Tuesday’s news that Central-Phenix City head coach Jamey DuBose was leaving was a tough blow for a football program that has become one of the most competitive in Class 7A. For the players who got to work with DuBose on a daily basis, it was even tougher.
Several Central players spoke highly of DuBose following his decision to leave Phenix City after six seasons. Their words demonstrated not just what DuBose meant as a football coach but also as a mentor to countless players over his tenure.
“Coach DuBose has basically raised me along with the other coaches and my mom. I can’t explain how much he has done for me, but I’m forever grateful,” Central offensive lineman and Alabama signee Javion Cohen said. “Before I began playing football for him and his staff, I was a misled young man lacking a father figure or a strong role model. By him bringing me into his family and his program, it’s allowed me to become a better person first and foremost, a better student and a better player.
“All my success I owe to my Heavenly Father, my mother, Coach DuBose and his staff.”
Central quarterback Tucker Melton described DuBose as talented coach who leads his teams by example. Melton said DuBose was a coach who doesn’t take anything lightly, and DuBose always knew when to get after him to motivate him to play well.
That intensity, according to Melton, was what drew so many Red Devils’ players to follow DuBose’s lead. It paid off in a big way in DuBose’s final two seasons at the helm, as Central won 26 games, captured two Region 2-7A titles, played for two state titles and won the 2018 championship.
Melton, who is now an early enrollee at Bowling Green, credited DuBose for helping him get this far as a quarterback.
“He was definitely one of the biggest parts of getting me to where I am today. I couldn’t be more thankful to have played for him and the rest of the coaching staff at Central,” Melton said. “He’s an amazing coach but an even better man.”
Melton and Cohen were two of seven Central players who signed with FBS programs during the December early signing period, which was a moment that demonstrated the power of the program DuBose and his assistants built in Phenix City..
Central linebacker PJ Ramsey, who signed to play at Air Force, pointed to DuBose’s high standards within the program as being beneficial as Ramsey takes the next step in his athletic career.
“Playing football at Central is basically like playing at a college,” Ramsey said after signing. “Everything we do — from two-a-days to having (practices) after school for long hours, it just really prepares you for college life and what it is going to take to be successful.”

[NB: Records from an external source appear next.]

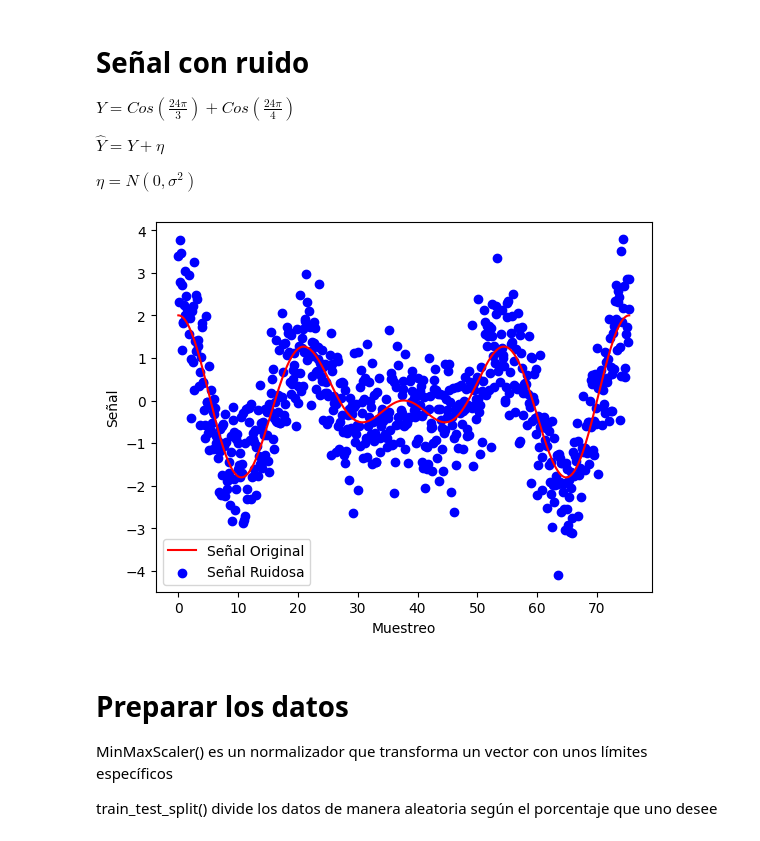
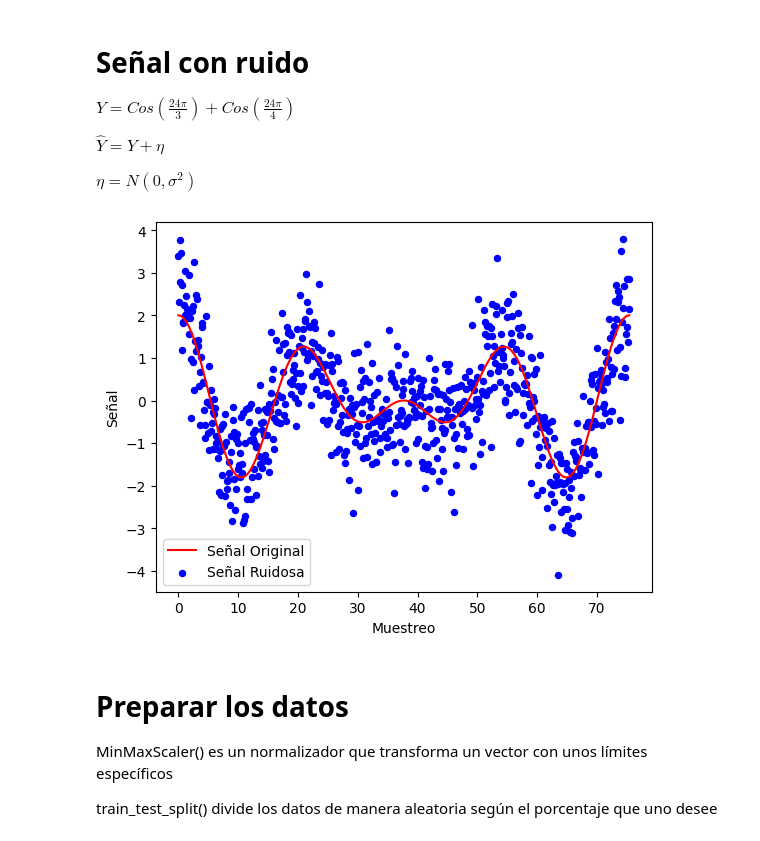
Before and after one commit to dramirezbe/TAM-David-Ram-rez, a Jupyter notebook: Examenes/Examen1_punto2.ipynb, the cells around one changed output. Saved outputs shown, nothing was run; the diff lists cells and outputs as text; code cells hidden in the pictures.

```diff
--- a/Examenes/Examen1_punto2.ipynb
+++ b/Examenes/Examen1_punto2.ipynb
@@ -17,32 +17,32 @@ $\eta = N(0,\sigma^2)$
 # %%
 def var_snr(x,snrdB): #Función que entrega la varianza del ruido tomando en cuenta su potencia en dB
     Px = np.mean(x**2)
     return Px/(10**(snrdB/10))
 
 snrdB = 2
 N = 700 #Muestras 500 de entrenamiento + 200 de testeo
 
 X = np.linspace(0, 24*np.pi, N)  #array de tiempo
 Y_true = np.cos(X/3)+np.cos(X/4)  #señal limpia de cosenos
 
 var_noise = var_snr(Y_true, snrdB) #Hallar varianza del ruido
 
 Y = Y_true + np.random.normal(0, np.sqrt(var_noise), len(X)) #Señal contaminada con ruido gaussiano media 0, varianza var_noise
 
 X = X.reshape(-1,1) #Sklearn sólo entiendo en vectores columna, por esto mismo transformamos los datos de fila a columna
 Y = Y.reshape(-1,1)
 
 Y_true_upper = Y_true + np.sqrt(var_noise)  #Para pintar región de incertidumbre, límites de región de incertidumbre
 Y_true_lower = Y_true - np.sqrt(var_noise)
 
 plt.plot(X, Y_true, c='r', label='Señal Original')
-plt.scatter(X, Y, c='b', label='Señal Ruidosa')
+plt.scatter(X, Y, c='b', s=19, label='Señal Ruidosa')
 plt.legend()
 plt.xlabel('Muestreo')
 plt.ylabel('Señal')
 plt.show()
 # %% [output]
-[figure, old version]
+[figure, new version]
 # %% [markdown]
 # Preparar los datos
 
```
Also changed, not shown: parts of 3 cells of this notebook, 1 other file.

As far as DuBose’s next stop, Melton said he would tell his soon-to-be players to expect a coach who wants to win and someone who will care for them but also show them plenty of tough love. He said it’s important for them to buy into DuBose’s philosophy, and if they want someone who will care about them and help them win championships DuBose will be that coach.
When he signed with the Crimson Tide, Cohen recounted the time DuBose and his coaches got him a bed when he didn’t have one and them getting him food when he didn’t have that, either. DuBose will be remembered around Phenix City mostly for his work on the football field, but for players like Cohen, his impact was much bigger than that.
“I want the people to remember what he has brought to this city and to remember the many lives he has changed. He brought a championship that brought us all together,” Cohen said. “He changed many lives. For example, He took a kid who wasn’t on the good side of wealth and made him into a respectable young man who now has a future in front of him.
“The man deserves a statue, in my opinion, for how great he was.”